"They really didn't know what they were going to do, they just took a bus and found cities and did work," Tillman said.
Since then, the group has grown and chapters from colleges across the country spend their spring break every year volunteering.
Wednesday, a bus load of 40 Western Illinois University students made Cheyenne one of their stops this year as they assisted Needs Incorporated and the Comea Shelter.
"Little stuff that we haven't had time to do they can get it done in just a few hours and catch us up on everything that needs to be done," said Diane Davis, Executive Director for Needs Inc.
It's freshman Amber Fosbyck's first time doing the "Pay it Forward" Tour. The experiences she's already gained have helped her grow.
"I'm a shy person, like when you first get to know me. I'm really shy. I don't talk much, but this has kind of given me more confidence," Fosbyck said.
Those who have gone on the tour multiple times say it's an amazing experience every year.
"I love just seeing the smiles on faces and knowing I made an impact during my spring break makes me feel good," Tillman said.
"Humbling is just the word I would use throughout. That's the word that I would describe STLF as on organization. It's just extremely, extremely humbling," said Bethany Borchert.
It's much more productive than they'd normally be spending their spring break.
"I'd probably be at home sleeping, watch TV," Fosbyck said.
"Sitting on a couch doing nothing because I don't have the money to travel to a beach," Borchert said.
The students hope they are an example and encourage others to make a difference as well.
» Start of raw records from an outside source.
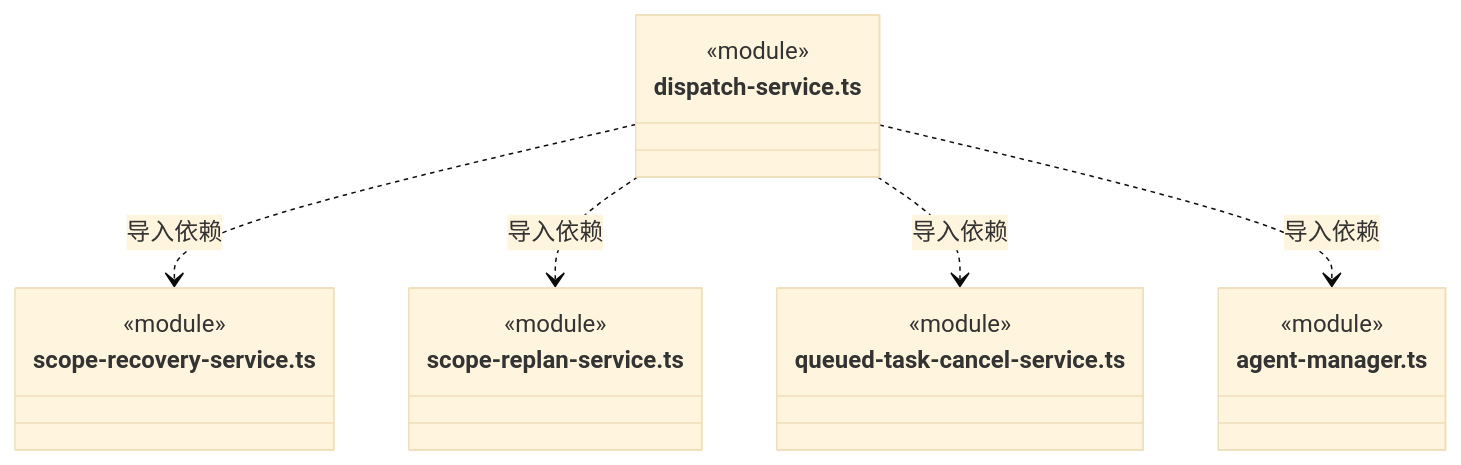
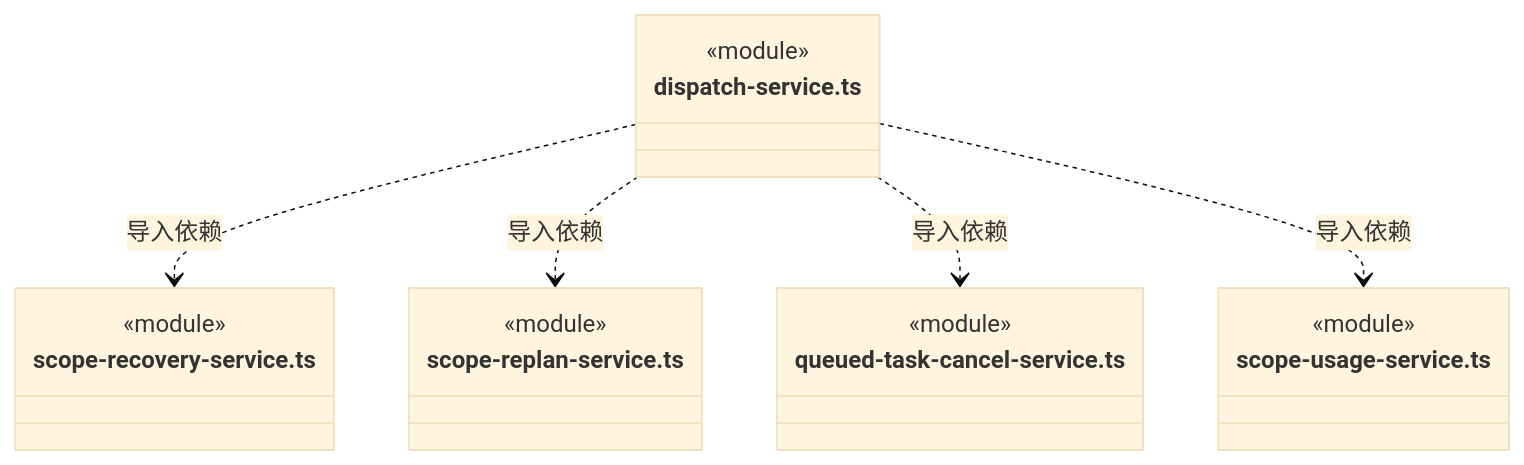
Before and after one commit to nan023062/cbim: diagram 36 of 44 in src/backend/scheduler-engine/execution/ARCHITECTURE.md, drawn with Mermaid (base theme). The commit also changed other lines of this file and 53 other files, not shown here.

````diff
--- a/src/backend/scheduler-engine/execution/ARCHITECTURE.md
+++ b/src/backend/scheduler-engine/execution/ARCHITECTURE.md
@@ -966,22 +1005,22 @@
 ```mermaid
 classDiagram
 class N_src_backend_scheduler_engine_execution_dispatch_service_ts["dispatch-service.ts"] {
   <<module>>
 }
 class N_src_backend_scheduler_engine_execution_scope_recovery_service_ts["scope-recovery-service.ts"] {
   <<module>>
 }
 class N_src_backend_scheduler_engine_execution_scope_replan_service_ts["scope-replan-service.ts"] {
   <<module>>
 }
 class N_src_backend_scheduler_engine_execution_queued_task_cancel_service_ts["queued-task-cancel-service.ts"] {
   <<module>>
 }
-class N_src_backend_scheduler_engine_execution_agent_manager_ts["agent-manager.ts"] {
+class N_src_backend_scheduler_engine_execution_scope_usage_service_ts["scope-usage-service.ts"] {
   <<module>>
 }
 N_src_backend_scheduler_engine_execution_dispatch_service_ts ..> N_src_backend_scheduler_engine_execution_scope_recovery_service_ts : 导入依赖
 N_src_backend_scheduler_engine_execution_dispatch_service_ts ..> N_src_backend_scheduler_engine_execution_scope_replan_service_ts : 导入依赖
 N_src_backend_scheduler_engine_execution_dispatch_service_ts ..> N_src_backend_scheduler_engine_execution_queued_task_cancel_service_ts : 导入依赖
-N_src_backend_scheduler_engine_execution_dispatch_service_ts ..> N_src_backend_scheduler_engine_execution_agent_manager_ts : 导入依赖
+N_src_backend_scheduler_engine_execution_dispatch_service_ts ..> N_src_backend_scheduler_engine_execution_scope_usage_service_ts : 导入依赖
 ```
````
"I think that's one of the most important things to do is give back. If you see someone in need, it's just the easiest thing to do is help them," Fosbyck said.